A monk is not an innovator; he is a son of tradition. Saint Benedict wisely unmasks the secret pride that, more often than not, drives the need to be different, to foment change, and to contest the practices and principles that have been handed on.
As a survivor of the 60s, 70s, and 80s, I remember when the slogans being bandied about in cloisters were in direct opposition to the eighth degree of humility: “Do anything but what is authorised by the common rule of the monastery, or the example of the seniors! Out with the old, in with the new! All that went before was unenlightened and stifling. Invent your own rituals! Shake off the weight of the ages!” One has to wonder if the proponents of such ideas had, in fact, ever read the Conciliar texts:
There must be no innovations unless the good of the Church genuinely and certainly requires them; and care must be taken that any new forms adopted should in some way grow organically from forms already existing. (Sacrosanctum Concilium, art. 23)
It redounds to the good of the Church that institutes have their own particular characteristics and work. Therefore let their founders’ spirit and special aims they set before them as well as their sound traditions-all of which make up the patrimony of each institute be faithfully held in honor. (Perfectae Caritatis, art. 2)

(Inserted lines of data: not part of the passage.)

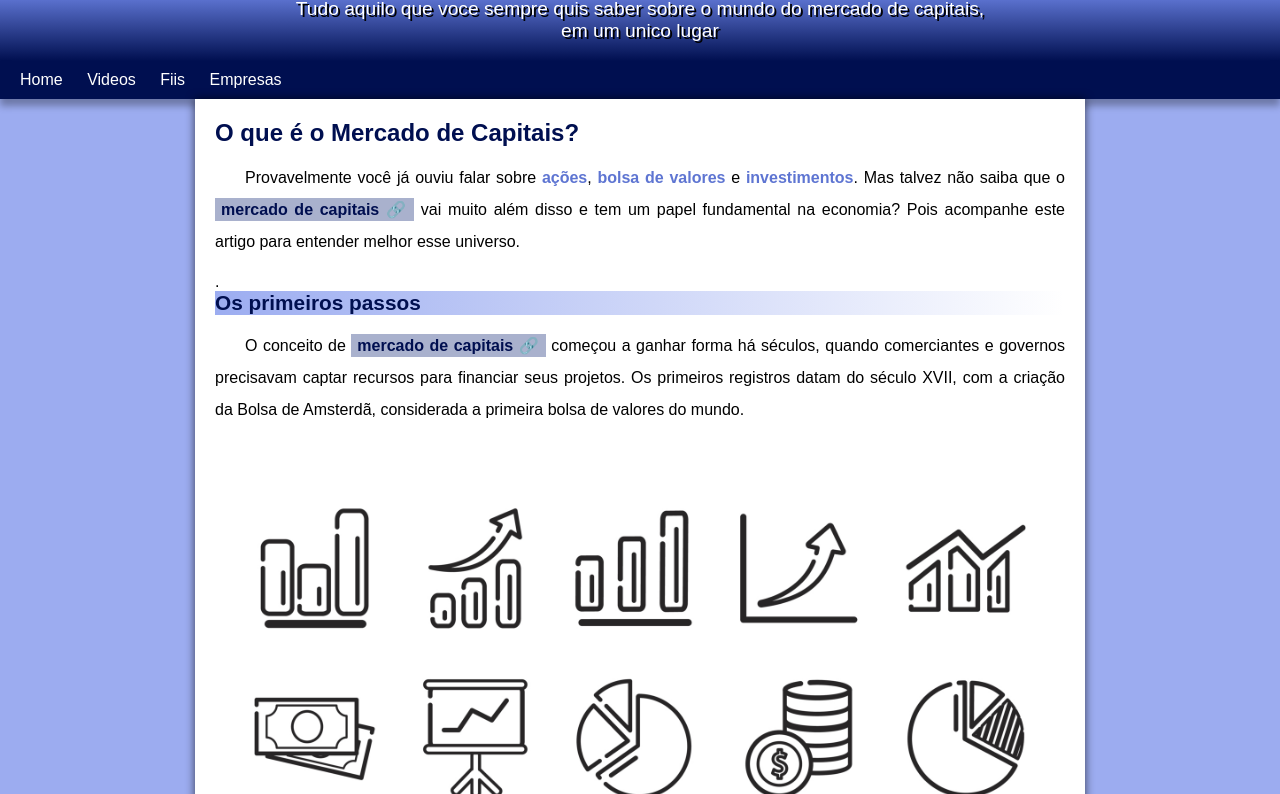
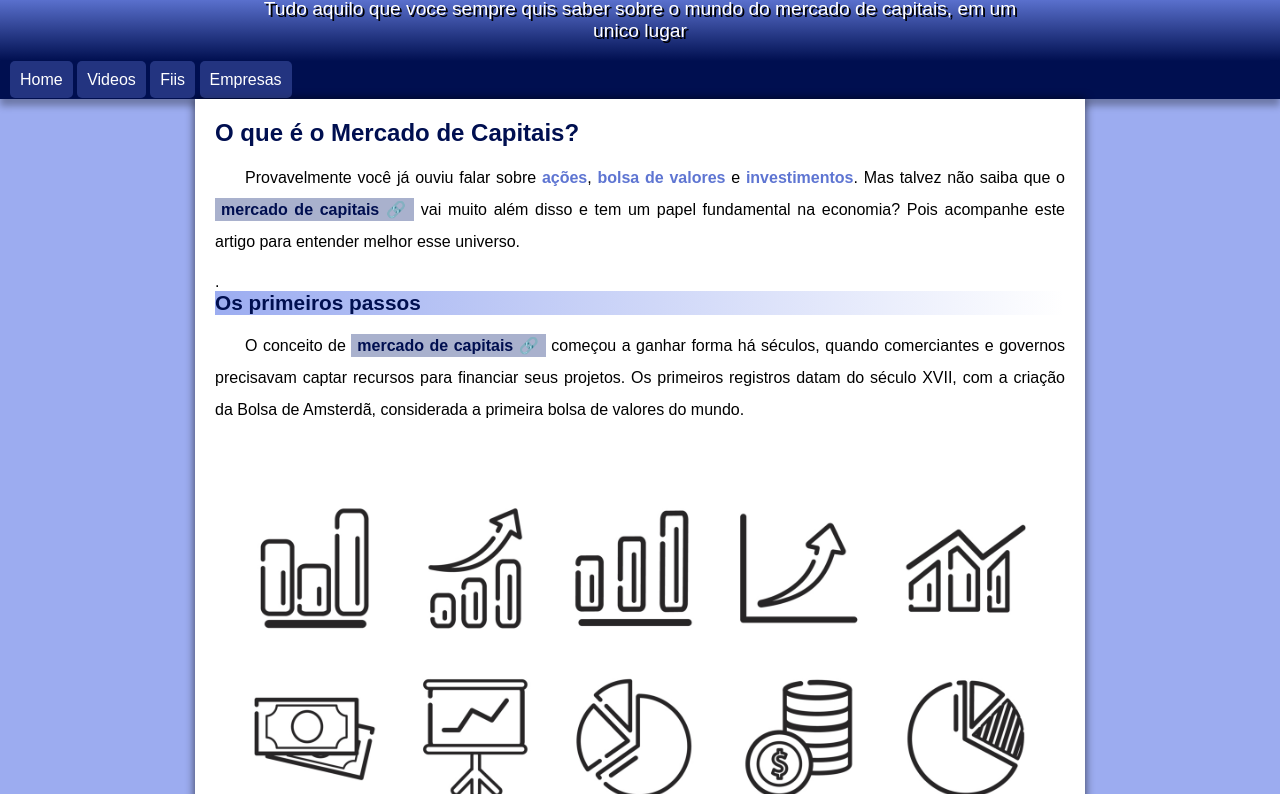
Before and after one commit to AndreAlbuqerque/Projeto-Mercado-Financeiro, a plain HTML site: page index.html in a window 1280 px wide. Shown: the part 89-883 px from the top of the page. Drawn offline with Linux system fonts and the light colour scheme; a web font is replaced by a local one.

Commit message:
Ajuste em MENU
Inclusão de border-radius e background-color destacado

```diff
--- a/estilo/style.css
+++ b/estilo/style.css
@@ -45,7 +45,7 @@ header > h1 {
 header > p {
     color: white;
     font-size: 1.2em;
-    max-width: 700px;
+    max-width: 800px;
     padding-right: 10px;
     padding-left: 10px;
     margin: auto;
@@ -57,6 +57,7 @@ nav {
     padding: 10px;
     box-shadow: 0px 7px 7px rgba(0, 0, 0, 0.3);
 
+
 }
 
 nav > a {
@@ -65,6 +66,7 @@ nav > a {
     text-decoration: none;
     border-radius: 5px;
     transition-duration: 0.5s;
+    background-color: #5e75d25f;
 }
 
 nav > a:hover {
```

The monastic life, that venerable institution which in the course of a long history has won for itself notable renown in the Church and in human society, should be preserved with care and its authentic spirit permitted to shine forth ever more splendidly both in the East and the West. The principal duty of monks is to offer a service to the divine majesty at once humble and noble within the walls of the monastery, whether they dedicate themselves entirely to divine worship in the contemplative life or have legitimately undertaken some apostolate or work of Christian charity. Retaining, therefore, the characteristics of the way of life proper to them, they should revive their ancient traditions of service and so adapt them to the needs of today that monasteries will become institutions dedicated to the edification of the Christian people. (Perfectae Caritatis, art. 9).
Our forefathers are the saints. What was good for the saints is still good for us. What the saints loved remains still worthy of our love. What the saints did in ages past is, even now, the best indication of what we are to do today. Pope Benedict XVI said it beautifully:
What earlier generations held as sacred, remains sacred and great for us too, and it cannot be all of a sudden entirely forbidden or even considered harmful. It behooves all of us to preserve the riches which have developed in the Church’s faith and prayer [and I would add here, in monastic and other forms of religious life], and to give them their proper place.